Adar and Purim are the happiest times in the Jewish calendar. It’s the time of year to cultivate true happiness, simcha.
What brings true happiness? The latest research done by Harvard psychiatrist George Vaillant has shown that “the only thing that matters in life is relationships. A man could have a successful career, money and good physical health, but without supportive, loving relationships, he wouldn’t be happy… Happiness is only the cart; love is the horse.”
According to Rabbi Zelig Pliskin: “The essential factor whether or not you will live a happy life is not based so much on external factors such as wealth success or fame but on your attitude towards life, towards yourself, towards other people and towards events and situations.”
So how do we teach these two concepts to our kids?
The best way to teach our children anything is to role model for them. In Martin Seligman’s book, The Optimistic Child, he states the importance of children having good role models. He feels that parents who are optimistic are more likely to have children who are optimistic. I would suggest that happy parents will have happy kids.
Then, as parents, we want our children to see that we put effort into cultivating good relationships with others and we have a positive attitude about life.
Kids need to see us extending ourselves to our spouses and our family. According to Gretchen Ruben, author of Happier at Home, a simple way to do this is to make a family resolution to “Give warm greetings and farewells.”
“For instance, instead of letting my older daughter yell, ‘I’m leaving!’ before she disappears out the door to go to school, I call, ‘Wait, wait,’ and hurry to give her a real hug and a real good-bye,” Ruben writes. “As a consequence, each day, several times, we have moments of real connection among all members of our family.”
We also need to let our kids see us developing relationships with our neighbors and our community. It is best if we volunteer our services to our community using our talents. In that way, we are modeling for our children the building of relationships in a way that is beneficial for all. Using our talents in positive ways usually makes us feel satisfied and happy.
For example, one woman loves to bake and sends cakes to her local Bikur Cholim. Another man enjoys laining and teaches the boys in his community how to lain. Another women loves teaching gymnastics and volunteers to teach special needs children this sport.
Sometimes it can be overwhelming to live in frum Jewish community and the demands can be very time-consuming. Children need to see you prioritizing and setting boundaries as well so that they know that your family does comes first.

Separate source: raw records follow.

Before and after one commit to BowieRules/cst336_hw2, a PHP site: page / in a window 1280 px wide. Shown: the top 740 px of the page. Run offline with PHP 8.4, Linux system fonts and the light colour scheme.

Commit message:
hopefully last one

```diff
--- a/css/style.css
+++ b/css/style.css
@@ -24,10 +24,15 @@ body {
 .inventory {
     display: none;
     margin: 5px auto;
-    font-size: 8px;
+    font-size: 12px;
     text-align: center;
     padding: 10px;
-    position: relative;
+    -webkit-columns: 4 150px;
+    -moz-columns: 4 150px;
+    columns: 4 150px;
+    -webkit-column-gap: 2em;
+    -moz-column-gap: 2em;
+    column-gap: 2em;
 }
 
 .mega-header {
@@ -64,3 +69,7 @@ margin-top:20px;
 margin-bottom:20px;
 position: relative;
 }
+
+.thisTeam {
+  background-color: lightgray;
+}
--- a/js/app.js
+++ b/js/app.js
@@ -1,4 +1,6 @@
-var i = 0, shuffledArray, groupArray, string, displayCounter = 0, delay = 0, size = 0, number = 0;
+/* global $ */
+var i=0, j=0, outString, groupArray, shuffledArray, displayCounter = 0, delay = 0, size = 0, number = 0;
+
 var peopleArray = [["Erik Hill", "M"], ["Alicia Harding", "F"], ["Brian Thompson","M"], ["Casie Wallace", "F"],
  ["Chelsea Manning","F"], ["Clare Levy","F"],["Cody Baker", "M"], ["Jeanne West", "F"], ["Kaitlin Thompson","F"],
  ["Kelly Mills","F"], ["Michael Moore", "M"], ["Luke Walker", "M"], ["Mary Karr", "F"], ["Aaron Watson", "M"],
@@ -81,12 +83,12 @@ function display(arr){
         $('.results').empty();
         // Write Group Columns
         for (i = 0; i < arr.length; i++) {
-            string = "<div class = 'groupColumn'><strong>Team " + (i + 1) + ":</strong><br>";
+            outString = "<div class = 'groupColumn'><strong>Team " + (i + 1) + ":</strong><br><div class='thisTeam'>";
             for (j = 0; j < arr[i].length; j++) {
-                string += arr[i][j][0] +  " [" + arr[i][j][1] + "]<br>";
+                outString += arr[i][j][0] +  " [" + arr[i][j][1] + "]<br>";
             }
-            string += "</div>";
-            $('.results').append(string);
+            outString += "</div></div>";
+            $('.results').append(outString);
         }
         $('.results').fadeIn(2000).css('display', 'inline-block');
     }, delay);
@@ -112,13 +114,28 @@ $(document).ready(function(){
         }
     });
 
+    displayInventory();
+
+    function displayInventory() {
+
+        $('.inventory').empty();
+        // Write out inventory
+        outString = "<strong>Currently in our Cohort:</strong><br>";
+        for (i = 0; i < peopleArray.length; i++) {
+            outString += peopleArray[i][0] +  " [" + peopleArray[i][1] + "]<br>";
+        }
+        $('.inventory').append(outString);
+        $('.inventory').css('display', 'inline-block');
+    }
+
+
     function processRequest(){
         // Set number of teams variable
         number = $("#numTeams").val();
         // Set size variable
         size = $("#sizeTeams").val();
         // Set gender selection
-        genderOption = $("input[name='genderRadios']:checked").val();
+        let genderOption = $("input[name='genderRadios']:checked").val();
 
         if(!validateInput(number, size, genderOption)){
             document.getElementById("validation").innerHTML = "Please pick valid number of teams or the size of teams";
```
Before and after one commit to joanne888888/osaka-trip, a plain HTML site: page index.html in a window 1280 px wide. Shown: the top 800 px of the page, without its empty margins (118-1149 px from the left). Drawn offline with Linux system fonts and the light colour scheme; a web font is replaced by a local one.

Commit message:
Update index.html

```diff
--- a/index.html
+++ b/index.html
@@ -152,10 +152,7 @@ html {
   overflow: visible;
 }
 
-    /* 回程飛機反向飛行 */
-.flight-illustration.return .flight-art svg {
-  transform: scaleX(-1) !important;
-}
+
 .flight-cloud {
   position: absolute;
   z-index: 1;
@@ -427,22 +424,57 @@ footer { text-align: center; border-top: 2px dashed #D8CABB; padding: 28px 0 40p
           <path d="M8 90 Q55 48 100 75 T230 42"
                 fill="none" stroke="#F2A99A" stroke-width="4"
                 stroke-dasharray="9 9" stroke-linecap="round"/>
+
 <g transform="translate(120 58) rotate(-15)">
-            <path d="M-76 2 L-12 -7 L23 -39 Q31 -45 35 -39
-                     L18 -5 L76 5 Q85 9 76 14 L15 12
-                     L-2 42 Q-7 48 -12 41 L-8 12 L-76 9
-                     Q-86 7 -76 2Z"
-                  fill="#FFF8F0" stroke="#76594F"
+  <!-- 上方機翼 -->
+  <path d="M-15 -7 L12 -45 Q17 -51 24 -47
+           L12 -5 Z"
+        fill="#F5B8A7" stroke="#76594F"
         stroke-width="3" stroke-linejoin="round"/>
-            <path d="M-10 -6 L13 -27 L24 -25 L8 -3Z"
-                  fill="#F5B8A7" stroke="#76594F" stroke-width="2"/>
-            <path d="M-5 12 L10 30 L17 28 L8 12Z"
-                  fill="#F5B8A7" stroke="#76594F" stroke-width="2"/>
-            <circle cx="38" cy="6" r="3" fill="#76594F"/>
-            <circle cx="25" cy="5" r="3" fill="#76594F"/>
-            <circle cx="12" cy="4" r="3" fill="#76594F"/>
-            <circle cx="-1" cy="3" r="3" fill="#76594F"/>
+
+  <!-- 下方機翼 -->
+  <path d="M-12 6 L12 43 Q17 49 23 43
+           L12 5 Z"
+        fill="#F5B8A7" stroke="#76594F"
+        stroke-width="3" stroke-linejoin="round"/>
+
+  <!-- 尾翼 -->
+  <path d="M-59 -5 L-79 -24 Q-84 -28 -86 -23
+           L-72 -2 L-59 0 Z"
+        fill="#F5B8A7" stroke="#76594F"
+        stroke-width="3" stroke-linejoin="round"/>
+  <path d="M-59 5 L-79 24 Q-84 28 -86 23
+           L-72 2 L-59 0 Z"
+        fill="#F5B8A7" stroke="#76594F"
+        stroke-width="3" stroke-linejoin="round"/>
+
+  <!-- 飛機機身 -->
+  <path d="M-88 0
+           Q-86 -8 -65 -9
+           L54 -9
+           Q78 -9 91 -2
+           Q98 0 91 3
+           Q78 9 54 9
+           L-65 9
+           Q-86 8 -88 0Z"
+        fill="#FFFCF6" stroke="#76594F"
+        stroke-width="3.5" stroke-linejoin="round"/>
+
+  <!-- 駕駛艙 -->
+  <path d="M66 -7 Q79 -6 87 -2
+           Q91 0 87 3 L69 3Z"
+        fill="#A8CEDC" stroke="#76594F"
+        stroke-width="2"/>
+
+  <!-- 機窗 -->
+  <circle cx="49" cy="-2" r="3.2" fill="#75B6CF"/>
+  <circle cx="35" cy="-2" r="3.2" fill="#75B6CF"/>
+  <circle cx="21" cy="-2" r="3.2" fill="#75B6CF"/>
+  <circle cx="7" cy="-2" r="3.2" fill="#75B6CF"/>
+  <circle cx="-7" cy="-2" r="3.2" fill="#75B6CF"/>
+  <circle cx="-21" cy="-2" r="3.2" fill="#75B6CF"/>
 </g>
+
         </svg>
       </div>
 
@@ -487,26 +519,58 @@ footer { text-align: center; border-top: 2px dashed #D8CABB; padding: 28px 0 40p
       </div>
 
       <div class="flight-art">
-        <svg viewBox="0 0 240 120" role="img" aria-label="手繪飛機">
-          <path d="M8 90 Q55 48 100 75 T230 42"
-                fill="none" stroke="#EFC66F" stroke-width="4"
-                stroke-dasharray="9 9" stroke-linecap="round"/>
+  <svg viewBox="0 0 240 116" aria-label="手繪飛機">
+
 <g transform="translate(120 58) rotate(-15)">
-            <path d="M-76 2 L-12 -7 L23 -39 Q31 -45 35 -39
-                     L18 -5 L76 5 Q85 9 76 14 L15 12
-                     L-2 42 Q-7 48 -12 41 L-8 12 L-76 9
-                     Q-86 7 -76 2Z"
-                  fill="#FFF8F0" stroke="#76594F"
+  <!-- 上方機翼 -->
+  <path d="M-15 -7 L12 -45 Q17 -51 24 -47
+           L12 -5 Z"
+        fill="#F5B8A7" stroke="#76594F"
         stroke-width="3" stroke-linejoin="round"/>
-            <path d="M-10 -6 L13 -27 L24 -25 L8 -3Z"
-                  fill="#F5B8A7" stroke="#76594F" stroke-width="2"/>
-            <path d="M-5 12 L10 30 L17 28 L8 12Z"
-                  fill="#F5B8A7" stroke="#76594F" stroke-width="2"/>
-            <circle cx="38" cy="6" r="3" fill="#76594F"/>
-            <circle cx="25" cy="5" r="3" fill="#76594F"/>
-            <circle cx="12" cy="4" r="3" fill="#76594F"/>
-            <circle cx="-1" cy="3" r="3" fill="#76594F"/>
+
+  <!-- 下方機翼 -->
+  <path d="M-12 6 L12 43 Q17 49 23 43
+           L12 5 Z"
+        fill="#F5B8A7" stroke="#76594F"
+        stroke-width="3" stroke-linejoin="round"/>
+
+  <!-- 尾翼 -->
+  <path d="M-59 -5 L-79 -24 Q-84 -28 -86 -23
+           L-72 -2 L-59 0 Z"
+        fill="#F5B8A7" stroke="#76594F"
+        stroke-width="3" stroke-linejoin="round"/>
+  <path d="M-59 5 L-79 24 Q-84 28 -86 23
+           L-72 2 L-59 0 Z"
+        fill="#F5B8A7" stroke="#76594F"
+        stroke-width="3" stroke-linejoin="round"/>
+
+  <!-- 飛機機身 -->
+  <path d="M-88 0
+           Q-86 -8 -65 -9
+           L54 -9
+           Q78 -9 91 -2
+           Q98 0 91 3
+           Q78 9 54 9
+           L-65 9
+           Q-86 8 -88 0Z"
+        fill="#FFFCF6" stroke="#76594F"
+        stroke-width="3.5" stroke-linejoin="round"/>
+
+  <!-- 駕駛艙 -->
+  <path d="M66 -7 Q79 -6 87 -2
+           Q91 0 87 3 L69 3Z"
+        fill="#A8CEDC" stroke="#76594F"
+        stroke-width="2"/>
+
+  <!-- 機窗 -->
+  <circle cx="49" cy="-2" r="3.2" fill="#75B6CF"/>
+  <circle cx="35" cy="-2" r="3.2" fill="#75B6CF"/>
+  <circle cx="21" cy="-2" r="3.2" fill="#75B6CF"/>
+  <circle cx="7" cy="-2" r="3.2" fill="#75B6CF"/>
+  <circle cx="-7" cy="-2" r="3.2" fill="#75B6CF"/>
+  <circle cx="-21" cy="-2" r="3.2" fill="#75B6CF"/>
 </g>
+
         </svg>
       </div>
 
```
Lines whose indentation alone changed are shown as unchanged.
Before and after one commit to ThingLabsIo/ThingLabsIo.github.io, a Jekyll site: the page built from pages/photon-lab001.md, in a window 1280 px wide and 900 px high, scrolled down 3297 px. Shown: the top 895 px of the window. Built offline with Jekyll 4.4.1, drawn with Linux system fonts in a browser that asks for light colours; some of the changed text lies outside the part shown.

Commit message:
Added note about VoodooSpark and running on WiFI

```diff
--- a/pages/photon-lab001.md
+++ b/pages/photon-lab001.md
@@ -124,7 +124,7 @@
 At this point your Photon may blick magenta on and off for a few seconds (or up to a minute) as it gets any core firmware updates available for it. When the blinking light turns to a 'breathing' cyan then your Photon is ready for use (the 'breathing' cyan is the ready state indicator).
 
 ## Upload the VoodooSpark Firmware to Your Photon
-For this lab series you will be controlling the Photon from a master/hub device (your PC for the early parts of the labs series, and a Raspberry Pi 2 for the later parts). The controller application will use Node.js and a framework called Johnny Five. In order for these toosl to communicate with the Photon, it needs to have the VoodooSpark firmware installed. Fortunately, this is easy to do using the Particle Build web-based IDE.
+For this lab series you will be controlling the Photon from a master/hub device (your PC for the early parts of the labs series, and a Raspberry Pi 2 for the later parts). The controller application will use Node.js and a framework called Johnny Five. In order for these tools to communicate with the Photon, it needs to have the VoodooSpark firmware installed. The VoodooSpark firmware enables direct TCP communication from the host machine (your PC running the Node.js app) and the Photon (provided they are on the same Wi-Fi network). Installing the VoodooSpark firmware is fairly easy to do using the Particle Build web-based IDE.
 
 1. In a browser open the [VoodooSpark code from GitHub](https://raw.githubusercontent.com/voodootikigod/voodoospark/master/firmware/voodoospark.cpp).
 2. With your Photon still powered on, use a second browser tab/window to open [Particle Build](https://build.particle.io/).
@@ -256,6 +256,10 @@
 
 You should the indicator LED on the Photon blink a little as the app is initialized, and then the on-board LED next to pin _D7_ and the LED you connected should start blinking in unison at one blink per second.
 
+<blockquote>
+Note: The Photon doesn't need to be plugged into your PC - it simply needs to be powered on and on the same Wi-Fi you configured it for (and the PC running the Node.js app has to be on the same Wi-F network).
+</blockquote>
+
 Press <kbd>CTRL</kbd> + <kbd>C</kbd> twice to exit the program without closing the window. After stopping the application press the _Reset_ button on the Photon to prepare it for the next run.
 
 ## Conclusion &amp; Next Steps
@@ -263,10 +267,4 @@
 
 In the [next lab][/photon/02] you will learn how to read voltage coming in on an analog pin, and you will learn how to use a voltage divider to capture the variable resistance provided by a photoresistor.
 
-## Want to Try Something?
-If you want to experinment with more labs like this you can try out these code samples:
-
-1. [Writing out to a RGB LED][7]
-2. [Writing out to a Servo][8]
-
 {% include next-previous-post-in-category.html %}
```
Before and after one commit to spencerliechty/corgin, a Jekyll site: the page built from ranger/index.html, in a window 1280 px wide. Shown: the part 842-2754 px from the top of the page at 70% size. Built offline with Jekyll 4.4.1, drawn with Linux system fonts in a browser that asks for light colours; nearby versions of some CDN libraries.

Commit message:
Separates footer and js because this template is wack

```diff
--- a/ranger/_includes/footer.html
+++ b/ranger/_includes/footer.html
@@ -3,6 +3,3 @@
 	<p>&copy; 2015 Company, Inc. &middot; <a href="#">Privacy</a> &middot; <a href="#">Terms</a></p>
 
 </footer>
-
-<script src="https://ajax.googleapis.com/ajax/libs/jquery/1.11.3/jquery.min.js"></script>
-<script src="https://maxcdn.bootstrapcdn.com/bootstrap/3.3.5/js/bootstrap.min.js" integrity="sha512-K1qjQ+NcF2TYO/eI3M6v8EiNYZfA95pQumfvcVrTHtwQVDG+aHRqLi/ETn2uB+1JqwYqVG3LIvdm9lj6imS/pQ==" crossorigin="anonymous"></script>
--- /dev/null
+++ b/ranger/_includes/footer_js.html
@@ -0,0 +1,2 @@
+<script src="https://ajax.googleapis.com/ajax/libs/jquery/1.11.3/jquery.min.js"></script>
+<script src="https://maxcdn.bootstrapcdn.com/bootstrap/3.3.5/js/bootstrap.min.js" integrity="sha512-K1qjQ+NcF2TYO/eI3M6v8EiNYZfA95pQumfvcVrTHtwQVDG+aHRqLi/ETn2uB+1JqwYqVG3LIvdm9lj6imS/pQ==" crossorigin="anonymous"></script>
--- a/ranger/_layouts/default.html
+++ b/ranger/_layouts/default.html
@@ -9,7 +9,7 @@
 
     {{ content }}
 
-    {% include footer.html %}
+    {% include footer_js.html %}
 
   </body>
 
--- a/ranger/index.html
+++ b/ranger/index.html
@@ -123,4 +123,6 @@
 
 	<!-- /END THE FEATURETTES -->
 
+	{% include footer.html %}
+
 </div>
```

Teaching kids to be happy can be done in very simple ways. Showing our children how to cultivate relationships with a positive attitude is one way to do that. Happy Purim!
The words of this author reflect his/her own opinions and do not necessarily represent the official position of the Orthodox Union.